• **TRY IT**
If a line of the listing contains the string "ContactDetails", return that line.

######

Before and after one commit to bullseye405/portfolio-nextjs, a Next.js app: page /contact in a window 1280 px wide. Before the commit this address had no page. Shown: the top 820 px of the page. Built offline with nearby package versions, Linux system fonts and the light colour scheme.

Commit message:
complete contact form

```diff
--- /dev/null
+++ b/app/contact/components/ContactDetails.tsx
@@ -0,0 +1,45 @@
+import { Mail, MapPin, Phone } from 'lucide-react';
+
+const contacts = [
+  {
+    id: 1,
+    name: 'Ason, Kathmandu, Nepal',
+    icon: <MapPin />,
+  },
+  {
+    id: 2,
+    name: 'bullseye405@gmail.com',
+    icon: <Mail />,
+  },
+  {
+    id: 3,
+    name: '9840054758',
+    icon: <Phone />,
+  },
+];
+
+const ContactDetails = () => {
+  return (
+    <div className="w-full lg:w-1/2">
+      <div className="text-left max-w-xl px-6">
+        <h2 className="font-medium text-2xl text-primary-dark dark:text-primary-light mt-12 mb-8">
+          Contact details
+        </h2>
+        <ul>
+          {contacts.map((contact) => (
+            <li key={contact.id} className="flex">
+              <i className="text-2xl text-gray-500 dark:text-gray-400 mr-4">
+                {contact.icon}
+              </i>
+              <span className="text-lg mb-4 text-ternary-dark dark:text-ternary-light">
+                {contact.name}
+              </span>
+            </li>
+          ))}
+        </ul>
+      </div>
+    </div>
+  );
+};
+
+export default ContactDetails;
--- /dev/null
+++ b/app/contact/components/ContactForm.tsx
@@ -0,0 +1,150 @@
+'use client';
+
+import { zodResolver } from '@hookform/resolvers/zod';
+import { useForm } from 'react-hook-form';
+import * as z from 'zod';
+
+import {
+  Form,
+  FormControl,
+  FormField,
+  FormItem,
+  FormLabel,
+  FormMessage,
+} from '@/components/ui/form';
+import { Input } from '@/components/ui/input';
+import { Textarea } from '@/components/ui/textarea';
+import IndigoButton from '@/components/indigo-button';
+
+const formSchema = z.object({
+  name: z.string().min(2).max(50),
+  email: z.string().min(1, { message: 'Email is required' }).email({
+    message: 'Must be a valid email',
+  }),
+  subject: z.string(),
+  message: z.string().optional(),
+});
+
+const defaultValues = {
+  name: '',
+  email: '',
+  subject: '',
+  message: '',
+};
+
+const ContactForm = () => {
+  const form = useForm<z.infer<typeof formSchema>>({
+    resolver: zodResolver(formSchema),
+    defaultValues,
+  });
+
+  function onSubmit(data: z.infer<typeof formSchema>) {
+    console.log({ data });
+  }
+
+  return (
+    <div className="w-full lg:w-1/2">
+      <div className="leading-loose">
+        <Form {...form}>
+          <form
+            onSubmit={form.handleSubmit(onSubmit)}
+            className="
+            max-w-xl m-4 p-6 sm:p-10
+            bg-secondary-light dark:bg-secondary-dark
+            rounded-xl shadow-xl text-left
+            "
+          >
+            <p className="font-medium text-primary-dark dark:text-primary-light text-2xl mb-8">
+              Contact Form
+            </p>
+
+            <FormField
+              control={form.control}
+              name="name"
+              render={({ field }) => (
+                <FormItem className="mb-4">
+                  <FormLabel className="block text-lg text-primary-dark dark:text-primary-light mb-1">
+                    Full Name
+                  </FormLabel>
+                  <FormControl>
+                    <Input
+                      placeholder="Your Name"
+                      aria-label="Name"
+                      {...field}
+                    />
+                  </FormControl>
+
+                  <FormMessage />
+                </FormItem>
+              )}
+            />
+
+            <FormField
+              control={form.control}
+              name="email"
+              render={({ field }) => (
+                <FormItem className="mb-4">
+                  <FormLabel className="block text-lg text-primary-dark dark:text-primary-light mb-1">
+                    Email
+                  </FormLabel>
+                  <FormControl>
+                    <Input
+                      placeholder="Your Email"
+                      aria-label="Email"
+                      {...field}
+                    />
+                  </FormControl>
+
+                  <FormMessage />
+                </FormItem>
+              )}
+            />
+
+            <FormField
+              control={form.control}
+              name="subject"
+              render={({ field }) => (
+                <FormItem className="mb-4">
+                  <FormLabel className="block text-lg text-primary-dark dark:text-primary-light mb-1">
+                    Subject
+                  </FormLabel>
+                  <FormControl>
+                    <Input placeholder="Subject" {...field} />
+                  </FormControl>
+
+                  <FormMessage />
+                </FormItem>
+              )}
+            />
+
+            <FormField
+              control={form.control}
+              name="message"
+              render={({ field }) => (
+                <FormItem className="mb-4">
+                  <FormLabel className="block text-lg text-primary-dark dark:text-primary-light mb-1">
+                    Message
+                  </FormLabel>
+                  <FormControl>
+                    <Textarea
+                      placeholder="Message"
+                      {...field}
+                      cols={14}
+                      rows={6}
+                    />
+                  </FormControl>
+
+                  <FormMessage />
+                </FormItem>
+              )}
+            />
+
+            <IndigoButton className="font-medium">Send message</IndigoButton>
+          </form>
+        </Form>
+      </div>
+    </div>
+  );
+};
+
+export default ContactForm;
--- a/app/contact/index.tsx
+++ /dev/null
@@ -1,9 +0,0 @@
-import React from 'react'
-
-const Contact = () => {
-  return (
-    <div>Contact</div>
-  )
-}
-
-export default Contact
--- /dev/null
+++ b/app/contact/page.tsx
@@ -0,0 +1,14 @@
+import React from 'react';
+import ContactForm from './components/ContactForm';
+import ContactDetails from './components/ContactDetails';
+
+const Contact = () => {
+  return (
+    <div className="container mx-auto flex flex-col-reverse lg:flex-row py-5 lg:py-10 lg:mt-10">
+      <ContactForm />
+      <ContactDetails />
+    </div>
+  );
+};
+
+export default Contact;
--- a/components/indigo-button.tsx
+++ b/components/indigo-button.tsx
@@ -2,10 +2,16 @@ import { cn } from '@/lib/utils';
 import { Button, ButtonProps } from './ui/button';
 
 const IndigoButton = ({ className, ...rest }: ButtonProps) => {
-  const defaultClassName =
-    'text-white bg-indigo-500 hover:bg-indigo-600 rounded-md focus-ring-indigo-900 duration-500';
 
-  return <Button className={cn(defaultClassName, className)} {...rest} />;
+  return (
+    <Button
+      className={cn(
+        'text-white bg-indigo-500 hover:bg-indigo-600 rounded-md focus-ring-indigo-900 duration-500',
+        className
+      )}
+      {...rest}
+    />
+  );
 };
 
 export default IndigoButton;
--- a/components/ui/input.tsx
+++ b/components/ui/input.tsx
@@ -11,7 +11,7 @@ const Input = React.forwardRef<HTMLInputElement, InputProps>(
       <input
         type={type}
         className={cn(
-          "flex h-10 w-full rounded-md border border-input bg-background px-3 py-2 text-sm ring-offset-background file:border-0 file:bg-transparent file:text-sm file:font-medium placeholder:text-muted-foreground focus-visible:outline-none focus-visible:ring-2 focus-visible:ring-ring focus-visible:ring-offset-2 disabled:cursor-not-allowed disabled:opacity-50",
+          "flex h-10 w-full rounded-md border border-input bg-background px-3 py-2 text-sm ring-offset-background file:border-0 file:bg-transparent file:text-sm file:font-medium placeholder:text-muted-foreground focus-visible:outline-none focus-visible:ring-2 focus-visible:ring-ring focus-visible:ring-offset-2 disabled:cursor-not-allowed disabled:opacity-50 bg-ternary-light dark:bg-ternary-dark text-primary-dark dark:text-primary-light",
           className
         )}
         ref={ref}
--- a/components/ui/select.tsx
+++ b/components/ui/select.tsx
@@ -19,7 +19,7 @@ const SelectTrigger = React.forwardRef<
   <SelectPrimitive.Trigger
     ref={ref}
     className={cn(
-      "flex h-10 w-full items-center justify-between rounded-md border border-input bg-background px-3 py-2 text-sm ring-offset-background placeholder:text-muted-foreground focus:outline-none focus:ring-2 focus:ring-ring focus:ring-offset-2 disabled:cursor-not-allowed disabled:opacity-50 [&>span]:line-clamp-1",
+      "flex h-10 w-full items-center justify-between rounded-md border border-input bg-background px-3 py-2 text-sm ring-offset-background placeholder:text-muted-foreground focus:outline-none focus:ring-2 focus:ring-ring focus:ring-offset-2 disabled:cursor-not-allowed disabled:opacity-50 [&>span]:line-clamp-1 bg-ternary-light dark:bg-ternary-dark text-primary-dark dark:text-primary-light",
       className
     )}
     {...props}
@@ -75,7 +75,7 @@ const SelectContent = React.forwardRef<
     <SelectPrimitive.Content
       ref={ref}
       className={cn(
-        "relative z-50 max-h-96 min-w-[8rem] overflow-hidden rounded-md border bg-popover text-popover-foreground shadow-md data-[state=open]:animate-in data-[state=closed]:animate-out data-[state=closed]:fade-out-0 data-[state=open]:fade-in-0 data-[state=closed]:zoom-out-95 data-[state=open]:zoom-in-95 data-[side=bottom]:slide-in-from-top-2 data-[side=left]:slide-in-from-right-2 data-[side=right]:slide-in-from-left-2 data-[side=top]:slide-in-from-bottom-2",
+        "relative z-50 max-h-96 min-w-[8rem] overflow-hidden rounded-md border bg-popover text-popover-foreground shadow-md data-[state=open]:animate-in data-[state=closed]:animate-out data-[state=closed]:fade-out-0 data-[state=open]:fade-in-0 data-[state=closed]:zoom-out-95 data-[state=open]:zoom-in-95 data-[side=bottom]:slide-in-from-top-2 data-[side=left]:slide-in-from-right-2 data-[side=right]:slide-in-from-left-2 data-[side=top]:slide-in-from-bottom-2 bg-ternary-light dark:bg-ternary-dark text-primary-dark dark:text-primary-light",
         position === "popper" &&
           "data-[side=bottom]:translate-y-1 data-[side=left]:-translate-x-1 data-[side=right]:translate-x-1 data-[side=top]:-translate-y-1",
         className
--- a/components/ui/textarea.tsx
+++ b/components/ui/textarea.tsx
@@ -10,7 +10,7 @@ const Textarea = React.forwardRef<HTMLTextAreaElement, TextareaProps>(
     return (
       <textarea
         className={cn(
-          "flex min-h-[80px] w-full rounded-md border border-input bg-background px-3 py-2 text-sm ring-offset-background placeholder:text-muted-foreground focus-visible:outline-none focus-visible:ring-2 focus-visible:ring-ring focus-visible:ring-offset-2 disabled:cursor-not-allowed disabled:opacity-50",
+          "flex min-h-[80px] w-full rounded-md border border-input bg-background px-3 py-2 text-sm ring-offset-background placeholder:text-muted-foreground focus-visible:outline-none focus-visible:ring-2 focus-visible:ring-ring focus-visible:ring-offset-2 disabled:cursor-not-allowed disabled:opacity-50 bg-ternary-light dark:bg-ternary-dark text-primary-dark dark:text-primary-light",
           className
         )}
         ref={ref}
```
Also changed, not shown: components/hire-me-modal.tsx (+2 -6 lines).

######

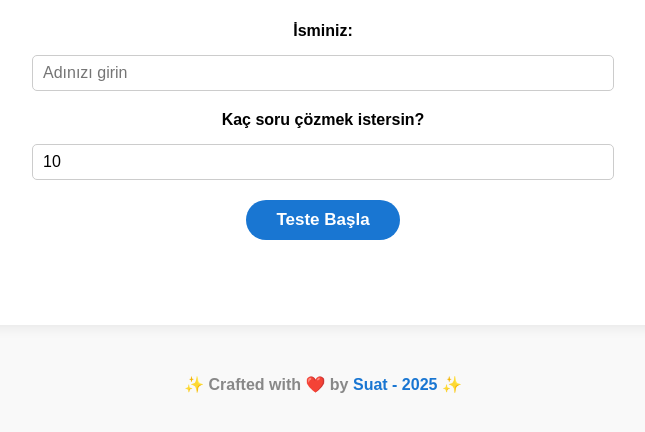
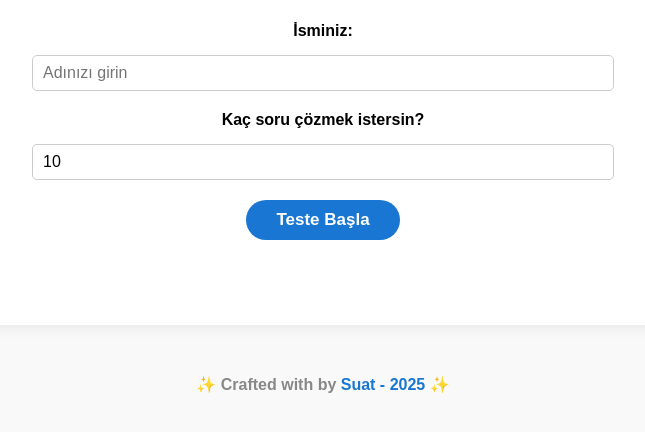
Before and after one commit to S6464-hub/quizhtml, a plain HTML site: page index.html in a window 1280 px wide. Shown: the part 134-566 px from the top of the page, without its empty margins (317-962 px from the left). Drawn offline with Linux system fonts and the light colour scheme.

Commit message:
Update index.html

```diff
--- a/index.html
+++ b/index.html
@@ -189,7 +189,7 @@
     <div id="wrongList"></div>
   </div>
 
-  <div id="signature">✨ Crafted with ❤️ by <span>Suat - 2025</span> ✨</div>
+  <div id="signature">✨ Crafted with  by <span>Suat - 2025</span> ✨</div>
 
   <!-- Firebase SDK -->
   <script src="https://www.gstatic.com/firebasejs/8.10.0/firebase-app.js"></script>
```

######

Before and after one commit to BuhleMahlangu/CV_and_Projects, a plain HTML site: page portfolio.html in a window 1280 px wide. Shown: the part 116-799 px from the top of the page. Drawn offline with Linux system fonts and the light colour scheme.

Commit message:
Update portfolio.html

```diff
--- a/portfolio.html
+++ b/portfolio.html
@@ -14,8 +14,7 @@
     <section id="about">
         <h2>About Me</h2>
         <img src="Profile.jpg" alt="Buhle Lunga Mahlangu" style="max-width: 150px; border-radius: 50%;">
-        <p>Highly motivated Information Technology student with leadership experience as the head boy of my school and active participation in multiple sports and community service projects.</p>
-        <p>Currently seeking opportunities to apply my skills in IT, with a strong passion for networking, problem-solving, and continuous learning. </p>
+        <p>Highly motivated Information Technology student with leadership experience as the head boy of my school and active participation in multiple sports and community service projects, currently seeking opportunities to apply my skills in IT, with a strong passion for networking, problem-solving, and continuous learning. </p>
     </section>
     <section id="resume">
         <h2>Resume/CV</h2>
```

######

• **OUTPUT OF THE EXERCISE**
+++ b/app/contact/components/ContactDetails.tsx
+const ContactDetails = () => {
+export default ContactDetails;
+import ContactDetails from './components/ContactDetails';
+      <ContactDetails />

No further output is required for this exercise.